With the huge change organisations are experiencing moving to remote ways of working, one of the key challenges facing many Executives in the current VUCA world, is how to ensure minimal disruption to productivity and delivery at a time when they need to pivot and adapt to changing prioritises or even reinvent their business and operating models. Re-deploying, and diverting teams to new priorities and bringing in new people has the potential to be a major disruption.
The critical decisions executives are having to make at the moment have real human impacts. They are deciding which work is now the priority, which work has to be paused and may mean whole teams of teams need to be re-deployed to new areas, given more work or re-distribute their current work to other teams to adapt to capacity. There may even be new people to on-board quickly to meet a demand that didn’t even exist 2 weeks ago.
5 key actions for executives to divert and re-deploy teams to changing priorities
Over the past few weeks we have worked with many executives facing many if not all of these challenges. These programs included call centre teams, huge delivery teams across organisations as well as other smaller business that had to make hard decisions on what work to pause and how to set up a whole new business line of telehealth in a matter of 48 hours to ensure business survival.
- Assess capacity – understand how much team capacity is needed to deliver all the new and existing work in the backlog to meet the deadlines and objectives for the business. Make work schedules and deadlines transparent and clear. Understand any impediments to capacity for the teams and mange and resolve these issues quickly.

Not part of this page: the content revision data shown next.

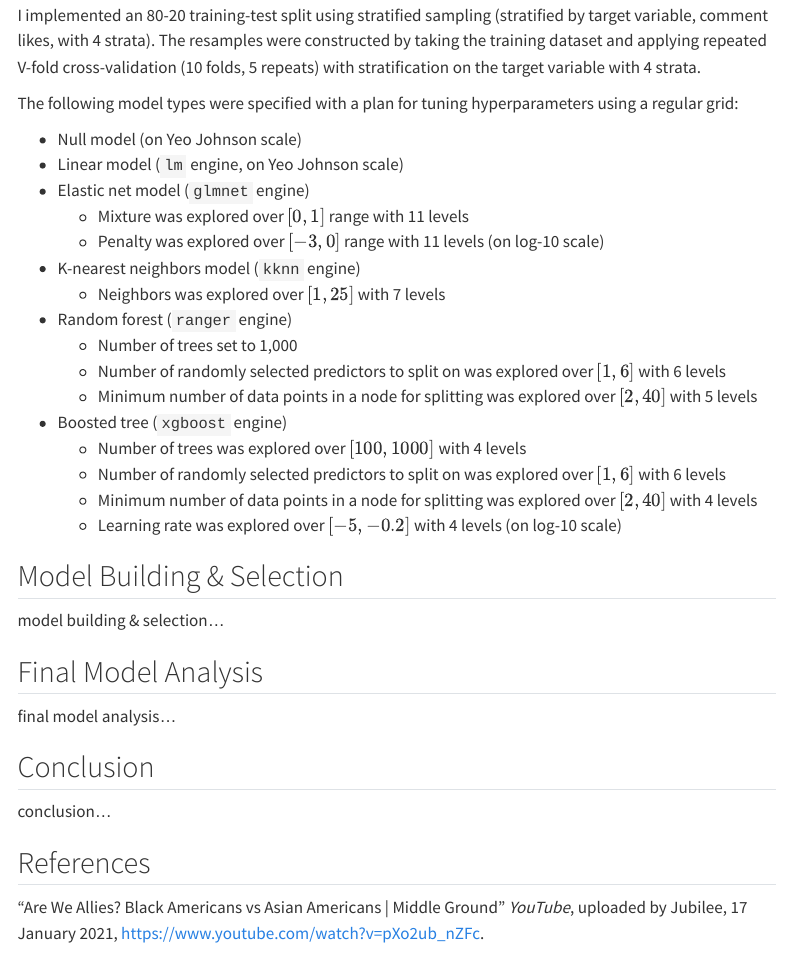
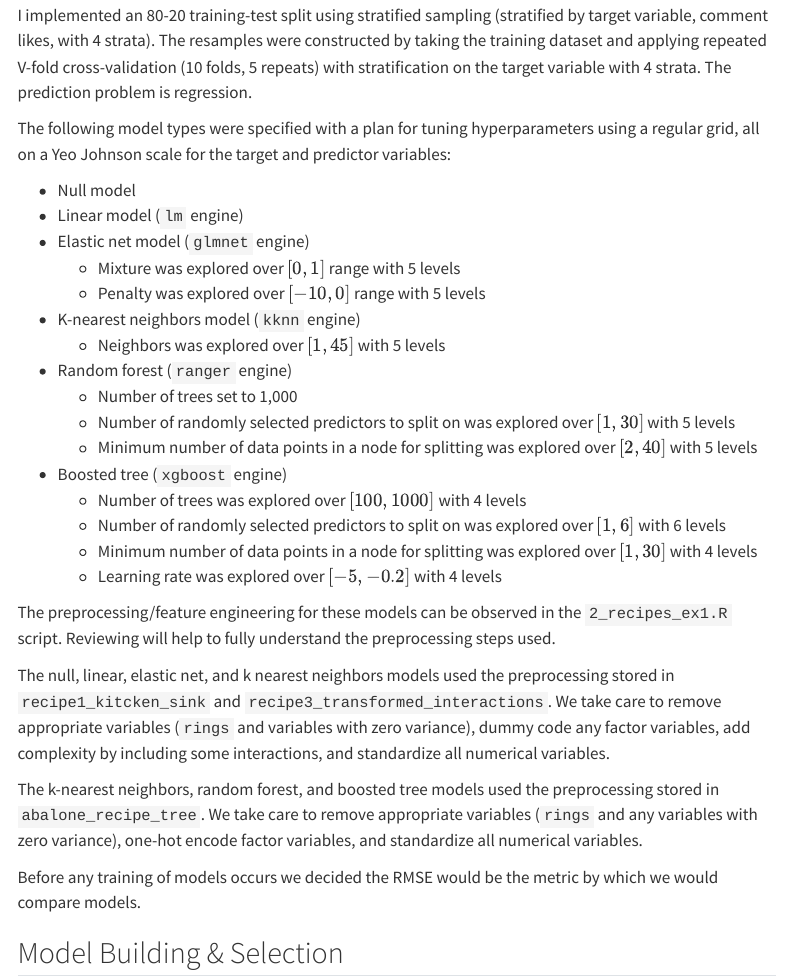
Before and after one commit to stat301-2-2024-winter/final-project-2-celenakim, a Quarto document (Kim_Celena_final_report.qmd): the page in a window 1100 px wide, from 2540 px down. Rendered offline with R 4.5, knitr and Pandoc in place of Quarto, with nearby package versions; some code elsewhere in the file could not run offline; menus at the side of the page are left out.

Commit message:
edited final report

```diff
--- a/Kim_Celena_final_report.qmd
+++ b/Kim_Celena_final_report.qmd
@@ -188,26 +188,37 @@ In order to determine possible relationships between the numerical variables, I
 
 ## Methods
 
-I implemented an 80-20 training-test split using stratified sampling (stratified by target variable, comment likes, with 4 strata). The resamples were constructed by taking the training dataset and applying repeated V-fold cross-validation (10 folds, 5 repeats) with stratification on the target variable with 4 strata.
+I implemented an 80-20 training-test split using stratified sampling (stratified by target variable, comment likes, with 4 strata). The resamples were constructed by taking the training dataset and applying repeated V-fold cross-validation (10 folds, 5 repeats) with stratification on the target variable with 4 strata. The prediction problem is regression.
 
-The following model types were specified with a plan for tuning hyperparameters using a regular grid:
+The following model types were specified with a plan for tuning hyperparameters using a regular grid, all on a Yeo Johnson scale for the target and predictor variables:
 
--   Null model (on Yeo Johnson scale)
--   Linear model (`lm` engine, on Yeo Johnson scale)
+-   Null model
+-   Linear model (`lm` engine)
 -   Elastic net model (`glmnet` engine)
-    -   Mixture was explored over $[0,1]$ range with 11 levels
-    -   Penalty was explored over $[-3,0]$ range with 11 levels (on log-10 scale)
+    -   Mixture was explored over $[0,1]$ range with 5 levels
+    -   Penalty was explored over $[-10,0]$ range with 5 levels
 -   K-nearest neighbors model (`kknn` engine)
-    -   Neighbors was explored over $[1,25]$ with 7 levels
+    -   Neighbors was explored over $[1,45]$ with 5 levels
 -   Random forest (`ranger` engine)
     -   Number of trees set to 1,000
-    -   Number of randomly selected predictors to split on was explored over $[1,6]$ with 6 levels
+    -   Number of randomly selected predictors to split on was explored over $[1, 30]$ with 5 levels
     -   Minimum number of data points in a node for splitting was explored over $[2,40]$ with 5 levels
 -   Boosted tree (`xgboost` engine)
     -   Number of trees was explored over $[100, 1000]$ with 4 levels
     -   Number of randomly selected predictors to split on was explored over $[1,6]$ with 6 levels
-    -   Minimum number of data points in a node for splitting was explored over $[2,40]$ with 4 levels
-    -   Learning rate was explored over $[-5,-0.2]$ with 4 levels (on log-10 scale)
+    -   Minimum number of data points in a node for splitting was explored over $[1,30]$ with 4 levels
+    -   Learning rate was explored over $[-5,-0.2]$ with 4 levels
+
+
+The preprocessing/feature engineering for these models can be observed in the `2_recipes_ex1.R` script. Reviewing will help to fully understand the preprocessing steps used.
+
+The null, linear, elastic net, and k nearest neighbors models used the preprocessing stored in `recipe1_kitcken_sink` and `recipe3_transformed_interactions`. We take care to remove appropriate variables (`rings` and variables with zero variance), dummy code any factor variables, add complexity by including some interactions, and standardize all numerical variables.
+
+The k-nearest neighbors, random forest, and boosted tree models used the preprocessing stored in `abalone_recipe_tree`. We take care to remove appropriate variables (`rings` and any variables with zero variance), one-hot encode factor variables, and standardize all numerical variables.
+
+Before any training of models occurs we decided the RMSE would be the metric by which we would compare models.
+
+
 
 ## Model Building & Selection
 
```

- Identify capability and skills gaps – Once capacity constraints are understood, look at what skills are needed to fill these gaps , assess current team capability and look at re-training and re-skilling existing team members to be able to develop these skills. One of the main practices in agile teams is pairing to ensure rapid knowledge transfer and encourage learning by doing. Remote training and online learning would supplement this on the job up-skilling. If required, supplement the team with new people with those skills however be aware that any change in team composition may have a temporary change in performance. Support the team to re-form as a group and get back to performing as a cohesive team.
- Communicate the change – Ensure that there is clear and concise communication to all affected people in the teams/programs. Articulate the changes and make decisions viable regarding work/projects being paused, which new work is coming in and why, and the relative priority order of the work. Ensure allocation of work to teams is transparent and clearly communicated by leadership and that the communications is provided across multiple channels. It is import to also include information on where teams can go for help and support.

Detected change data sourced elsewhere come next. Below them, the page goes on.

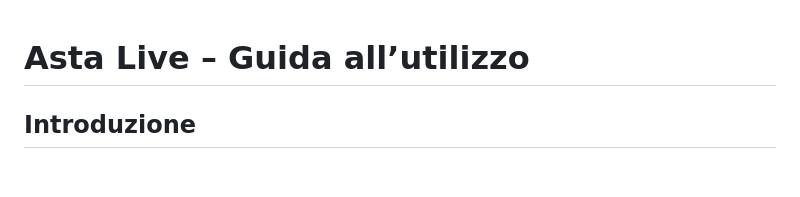
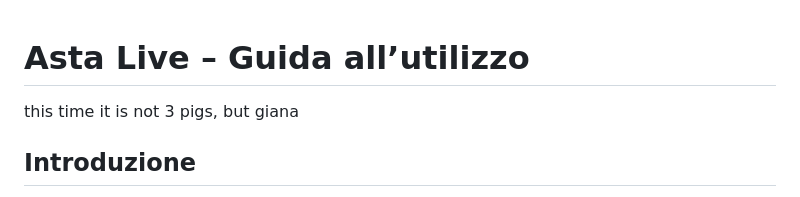
Before and after one commit to giana-fanta/FantaTool, a Markdown page: README.md, the part around the change. Rendered like a GitHub page; blank space fills up the shorter version.

Commit message:
Add humorous note to README introduction
Added a humorous note about '3 pigs' to the introduction.

```diff
--- a/README.md
+++ b/README.md
@@ -1,4 +1,5 @@
 # Asta Live – Guida all’utilizzo
+this time it is not 3 pigs, but giana
 
 ## Introduzione
 
```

- Re-deploy or Divert team to new work – Once capacity and priority of projects/work has been established and communicated, work with teams to redeploy to new areas or divert to new work quickly. Ensure there is an induction and on boarding process to help guide the teams in a new area or a subject matter expert to brief them on the new products and or users they are supporting.
- On board new people – If this is a new initiative and more people are needed in addition to your current staff, then you may need to bring on people at a time when your existing on boarding process is no longer valid. Streamline processes to be conducive to remote ways of working and work out what they need to get started quickly.

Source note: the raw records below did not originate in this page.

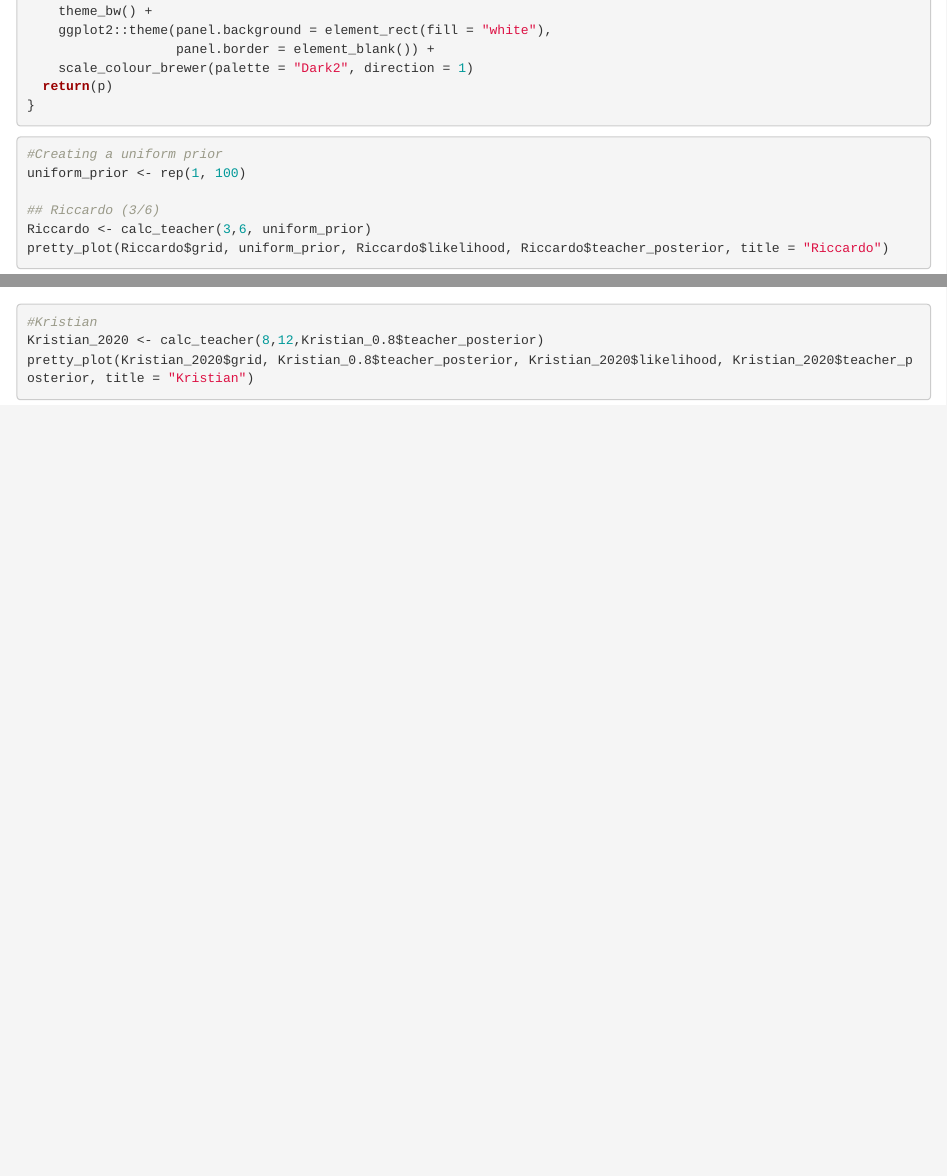
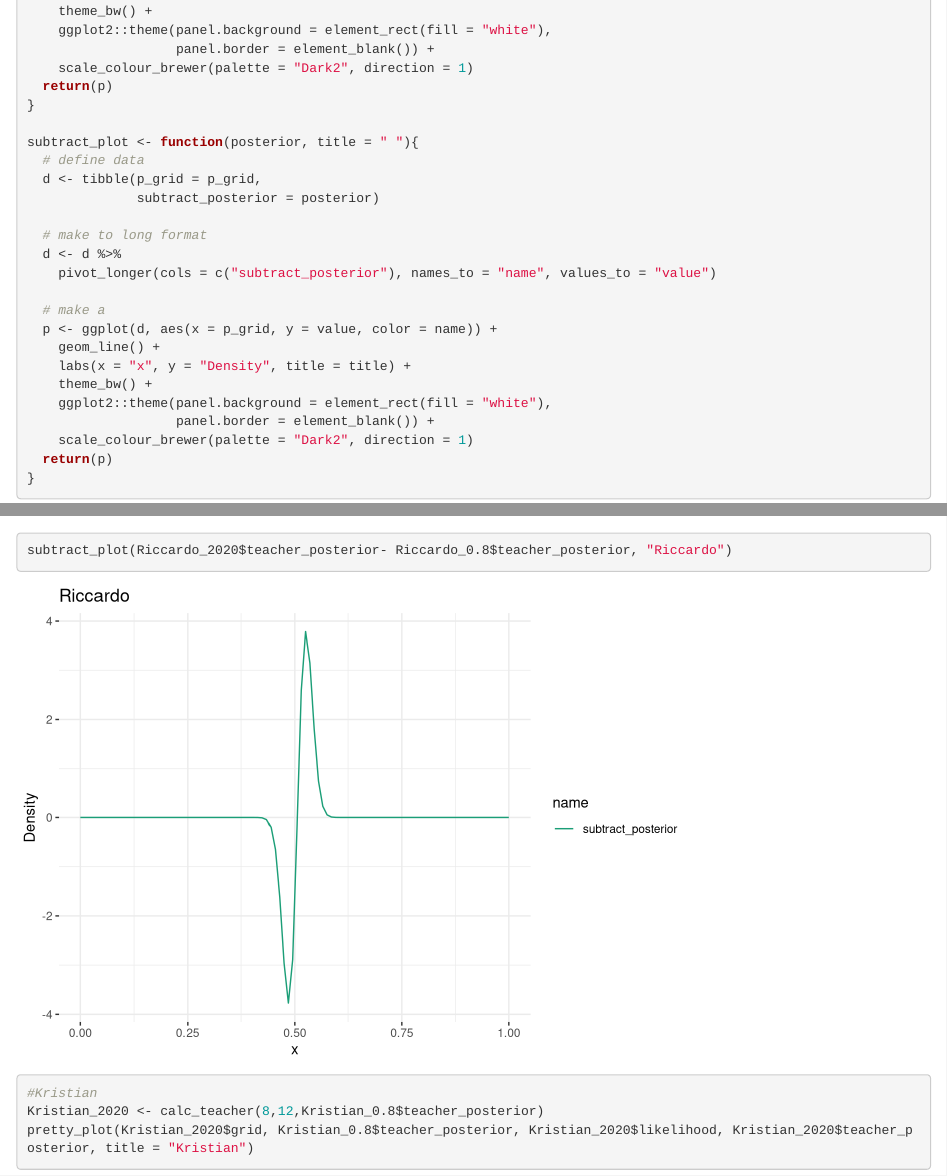
Before and after one commit to tobiasfrisenborg/A2_CogSci-knowledge, an R Markdown document (Assignment2.Rmd): the page in a window 1100 px wide, from 3360 px down, and a second part further down, joined at a grey line. Rendered offline with R 4.5, knitr and Pandoc, with nearby package versions; some code elsewhere in the file could not run offline.

Commit message:
Update Assignment2.Rmd
:)

```diff
--- a/Assignment2.Rmd
+++ b/Assignment2.Rmd
@@ -122,3 +127,18 @@ pretty_plot <- function(p_grid, prior, likelihood, posterior, title = " "){
+    theme_bw() +
+    ggplot2::theme(panel.background = element_rect(fill = "white"),
+                   panel.border = element_blank()) +
+    scale_colour_brewer(palette = "Dark2", direction = 1)
+  return(p)
+}
+
+subtract_plot <- function(posterior, title = " "){
+  # define data
+  d <- tibble(p_grid = p_grid,
+              subtract_posterior = posterior)
+
+  # make to long format
+  d <- d %>%
+    pivot_longer(cols = c("subtract_posterior"), names_to = "name", values_to = "value")
 
   # make a
   p <- ggplot(d, aes(x = p_grid, y = value, color = name)) +
@@ -373,6 +393,7 @@ Guidance Tips
 Riccardo_2020 <- calc_teacher(9,10,Riccardo_0.8$teacher_posterior)
 pretty_plot(Riccardo_2020$grid, Riccardo_0.8$teacher_posterior, Riccardo_2020$likelihood, Riccardo_2020$teacher_posterior, title = "Riccardo")
 
+subtract_plot(Riccardo_2020$teacher_posterior- Riccardo_0.8$teacher_posterior, "Riccardo")
 
 #Kristian
 Kristian_2020 <- calc_teacher(8,12,Kristian_0.8$teacher_posterior)
```
Also changed, not shown: Assignment2.Rmd (14 more changed lines).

How do I quickly set up brand new team/s?
On-boarding new people and forming teams rapidly is challenging however the principles of setting up teams kicking off their first sprint remains the same. We are currently working with executives facing this scenario where they are needing to on-board 1500+ call centre staff to meet the demand of calls about changes as a result of COVID. We always go back to first principles and starting with the basics:
- Develop a team blueprint for team composition
- Understand what mix of skills and capabilities needed in the team
- Understand how many teams – Are they cross functional teams? Are they feature teams or component teams?
- Determine pattern for how will team membership be selected
- Empower people to be part of the team formation and promote self-organisation into teams through squadification.
- Understand who will be in key roles such as Scrum master and Product Owner?
- Work with the team to ensure they have a product backlog with enough refined work to get started
- Ensure new teams and their members have a support person to help them through on-boarding, induction and training.
Once we have an outline of what is needed, when and how, then the focus turns to just enough training to give an overview to get started and support them to learn on the job.
Kick off is critical. Ensure teams have a team charter (ways of working), infographics and checklists to help prompt them on scrum events and principles, as well as knowing where to go to for support and what training and coaching is available to them. Most teams can be up and running and sprinting within a few days, even remote ones.
Human factors of change
Its important to remember the human factors in change at such a dramatic scale as we are experiencing now. The decision to redeploy or divert teams to new work or stand down whole teams has real impacts on people, their working lives and mental health including:
- Reduction in team capacity to deliver as many existing team members may now have dual carer responsibilities and/or increased unplanned leave due to WFH
- Teams overburdened with new work on top of their existing committed delivery work and deadlines
- Change fatigue and team members working at an unsustainable pace
- Potential for team performance and productivity to decrease when team members are diverted or redeployed to other teams/areas
- Not enough people available to take on new work resulting from COVID 19 change in priorities
Agility and resilience are key and working with executives to ensure people are the focus and that they are supported through this change will ultimately help and organisation prevail and minimise disruption to delivery. momentum.